By establishing a “one-sided” task force, Tyler said the Trump administration is “only exacerbating the problem.”
“In aligning the government closely with a narrow viewpoint on religious freedom – which fails to balance concern for protection of the rights of others with the right to exercise one’s religion – the Trump administration is sowing division where there should be unity on our first freedom,” Tyler said.
Monday’s briefing included remarks by baker Jack Phillips, a small business owner sanctioned by Colorado for refusing to create a cake for a gay couple’s wedding. Phillips recently won a partial victory in the U.S. Supreme Court with legal aid from the Alliance Defending Freedom, a group founded in 1994 by Moral Majority leaders including James Dobson, Bill Bright and D. James Kennedy.
Currently led by former homeschooling advocate Michael Farris, the ADF presently represents clients including Barronelle Stutzman, a Southern Baptist florist in trouble with Washington state for turning down a request to create custom arrangements for a same-sex wedding.
In recent days ADF attorneys filed a petition asking the Supreme Court to review a lower-court decision that federal law banning job discrimination based on a person’s sex applies to transgender individuals and those who are transitioning from one sex to another.
“If religious freedom is going to survive – let alone flourish – in our pluralistic and rapidly changing society, we must all advocate for a more complete and inclusive understanding of religious liberty for people of all faith traditions and those who do not adhere to any religion.”
Kristen Waggoner, an Alliance Defending Freedom vice president, commended President Trump and Attorney General Sessions “for following through on the most vital promises of their public service: the preservation and protection of religious liberty.”
“Too many of the clients ADF represents are risking their businesses, their life savings and their safety to follow their conscience,” said Waggoner, senior vice president of the organization’s U.S. legal division. “All Americans should be free to peacefully live and act consistent with their convictions and faith without threat of government punishment.”
Americans United for Separation of Church and State blasted the Religious Liberty Summit as “one-sided and inaccurate.”

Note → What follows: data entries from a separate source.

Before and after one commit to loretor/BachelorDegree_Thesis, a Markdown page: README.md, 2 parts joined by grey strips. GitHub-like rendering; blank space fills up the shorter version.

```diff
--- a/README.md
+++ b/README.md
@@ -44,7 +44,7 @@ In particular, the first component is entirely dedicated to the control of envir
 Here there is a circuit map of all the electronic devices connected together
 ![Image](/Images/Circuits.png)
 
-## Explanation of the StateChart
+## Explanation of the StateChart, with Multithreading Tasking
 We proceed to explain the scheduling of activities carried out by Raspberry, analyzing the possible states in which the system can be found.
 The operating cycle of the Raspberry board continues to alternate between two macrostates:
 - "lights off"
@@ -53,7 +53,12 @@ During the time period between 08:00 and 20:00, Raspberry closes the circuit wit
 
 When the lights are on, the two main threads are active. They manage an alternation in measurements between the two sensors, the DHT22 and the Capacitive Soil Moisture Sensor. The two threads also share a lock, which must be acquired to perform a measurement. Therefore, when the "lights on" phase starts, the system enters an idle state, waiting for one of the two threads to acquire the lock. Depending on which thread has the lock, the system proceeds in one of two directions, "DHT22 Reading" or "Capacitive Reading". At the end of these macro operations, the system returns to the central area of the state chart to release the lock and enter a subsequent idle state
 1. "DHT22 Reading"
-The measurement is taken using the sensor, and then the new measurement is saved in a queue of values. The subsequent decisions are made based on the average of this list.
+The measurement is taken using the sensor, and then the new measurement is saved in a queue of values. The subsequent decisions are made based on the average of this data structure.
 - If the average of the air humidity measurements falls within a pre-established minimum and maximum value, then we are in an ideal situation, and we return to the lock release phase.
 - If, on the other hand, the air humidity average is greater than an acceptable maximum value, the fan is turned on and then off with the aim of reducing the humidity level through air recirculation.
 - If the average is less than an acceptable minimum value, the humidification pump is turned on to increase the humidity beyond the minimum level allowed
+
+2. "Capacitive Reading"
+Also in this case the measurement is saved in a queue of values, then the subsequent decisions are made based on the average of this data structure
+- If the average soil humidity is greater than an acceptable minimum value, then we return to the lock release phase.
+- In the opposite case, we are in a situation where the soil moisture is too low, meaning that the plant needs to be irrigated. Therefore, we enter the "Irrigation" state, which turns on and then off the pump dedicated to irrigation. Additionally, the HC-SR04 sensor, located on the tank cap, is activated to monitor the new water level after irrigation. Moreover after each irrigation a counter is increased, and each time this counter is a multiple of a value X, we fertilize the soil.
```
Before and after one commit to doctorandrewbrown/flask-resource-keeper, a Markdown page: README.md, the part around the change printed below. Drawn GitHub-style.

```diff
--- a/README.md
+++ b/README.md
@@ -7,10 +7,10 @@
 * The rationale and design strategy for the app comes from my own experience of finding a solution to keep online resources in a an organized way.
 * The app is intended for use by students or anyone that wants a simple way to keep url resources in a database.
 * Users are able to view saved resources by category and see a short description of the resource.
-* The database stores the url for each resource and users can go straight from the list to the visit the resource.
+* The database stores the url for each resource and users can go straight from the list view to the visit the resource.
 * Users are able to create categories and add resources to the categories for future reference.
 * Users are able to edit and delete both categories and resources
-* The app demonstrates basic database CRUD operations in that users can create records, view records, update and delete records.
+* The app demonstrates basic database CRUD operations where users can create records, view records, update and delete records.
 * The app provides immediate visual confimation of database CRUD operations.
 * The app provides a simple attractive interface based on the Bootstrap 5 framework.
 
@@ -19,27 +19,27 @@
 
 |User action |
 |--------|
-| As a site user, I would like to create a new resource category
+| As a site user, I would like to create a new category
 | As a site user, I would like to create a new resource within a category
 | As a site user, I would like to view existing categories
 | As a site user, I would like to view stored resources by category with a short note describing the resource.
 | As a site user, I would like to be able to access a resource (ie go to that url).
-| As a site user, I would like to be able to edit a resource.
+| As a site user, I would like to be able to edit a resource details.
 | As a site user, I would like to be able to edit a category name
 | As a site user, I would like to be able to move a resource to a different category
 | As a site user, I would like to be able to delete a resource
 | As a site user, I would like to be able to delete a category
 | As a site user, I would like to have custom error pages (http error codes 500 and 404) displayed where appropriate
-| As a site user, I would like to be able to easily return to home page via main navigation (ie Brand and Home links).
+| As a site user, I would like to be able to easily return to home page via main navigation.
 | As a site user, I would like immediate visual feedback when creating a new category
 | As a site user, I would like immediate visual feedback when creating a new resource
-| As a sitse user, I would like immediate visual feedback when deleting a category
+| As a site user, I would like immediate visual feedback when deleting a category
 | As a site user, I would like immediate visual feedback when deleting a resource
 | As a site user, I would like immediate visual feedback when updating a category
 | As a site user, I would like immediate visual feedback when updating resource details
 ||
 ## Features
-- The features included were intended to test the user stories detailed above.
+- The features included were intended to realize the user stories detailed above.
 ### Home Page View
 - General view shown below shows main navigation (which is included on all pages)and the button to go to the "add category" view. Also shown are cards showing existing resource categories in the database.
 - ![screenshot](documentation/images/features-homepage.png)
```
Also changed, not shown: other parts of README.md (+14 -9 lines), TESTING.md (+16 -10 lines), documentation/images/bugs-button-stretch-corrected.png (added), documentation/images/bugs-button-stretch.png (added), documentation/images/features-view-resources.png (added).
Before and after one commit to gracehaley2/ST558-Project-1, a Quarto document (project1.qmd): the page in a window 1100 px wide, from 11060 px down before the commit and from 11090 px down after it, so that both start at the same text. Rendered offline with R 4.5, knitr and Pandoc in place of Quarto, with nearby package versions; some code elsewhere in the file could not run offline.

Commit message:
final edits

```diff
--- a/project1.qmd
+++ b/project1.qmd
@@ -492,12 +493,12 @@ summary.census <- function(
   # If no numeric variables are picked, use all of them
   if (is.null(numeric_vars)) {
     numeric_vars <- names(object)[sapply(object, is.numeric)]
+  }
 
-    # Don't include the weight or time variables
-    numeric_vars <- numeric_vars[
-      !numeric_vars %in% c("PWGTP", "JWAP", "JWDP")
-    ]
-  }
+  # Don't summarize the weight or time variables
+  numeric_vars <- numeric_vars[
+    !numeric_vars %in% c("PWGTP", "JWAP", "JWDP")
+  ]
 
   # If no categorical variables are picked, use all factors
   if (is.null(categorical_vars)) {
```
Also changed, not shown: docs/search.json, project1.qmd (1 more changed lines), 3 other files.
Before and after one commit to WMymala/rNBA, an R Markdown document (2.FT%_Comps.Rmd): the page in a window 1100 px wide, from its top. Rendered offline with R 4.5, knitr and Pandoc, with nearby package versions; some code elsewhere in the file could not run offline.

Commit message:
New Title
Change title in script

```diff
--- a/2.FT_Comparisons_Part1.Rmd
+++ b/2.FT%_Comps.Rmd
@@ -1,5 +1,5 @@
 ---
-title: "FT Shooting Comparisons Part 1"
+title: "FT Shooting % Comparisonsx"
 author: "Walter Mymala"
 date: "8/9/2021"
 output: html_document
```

“The event was clearly designed to advance the Trump administration’s twisted and dangerous view of religious freedom, one that uses religion to discriminate and harm others,” said Rachel Laser, president and CEO of Americans United. “This event exposed the administration’s real agenda: to preserve the power of Christian fundamentalists.”
The Human Rights Campaign, the largest national lesbian, gay, bisexual, transgender and queer civil rights organization, denounced the taxpayer-funded task force as part of an ongoing campaign “to license discrimination against LGBTQ people in the public square.”
“Over the last 18 months, Donald Trump, Mike Pence and Jeff Sessions have engaged in a brazen campaign to erode and limit the rights of LGBTQ people in the name of religion, “said HRC Legal Director Sarah Warbelow. “The Attorney General standing shoulder-to-shoulder this morning with anti-LGBTQ extremists tells you everything you need to know about what today’s announcement was really all about.”
Tyler said the Baptist Joint Committee will remain engaged in the process through participation in “listening sessions” that Sessions said the administration has been holding with religious groups around the country.
“We will continue to call for a full understanding of religious liberty for all, which demands that government neither inhibit nor promote religion and its practice,” Tyler pledged. “If religious freedom is going to survive – let alone flourish – in our pluralistic and rapidly changing society, we must all advocate for a more complete and inclusive understanding of religious liberty for people of all faith traditions and those who do not adhere to any religion.”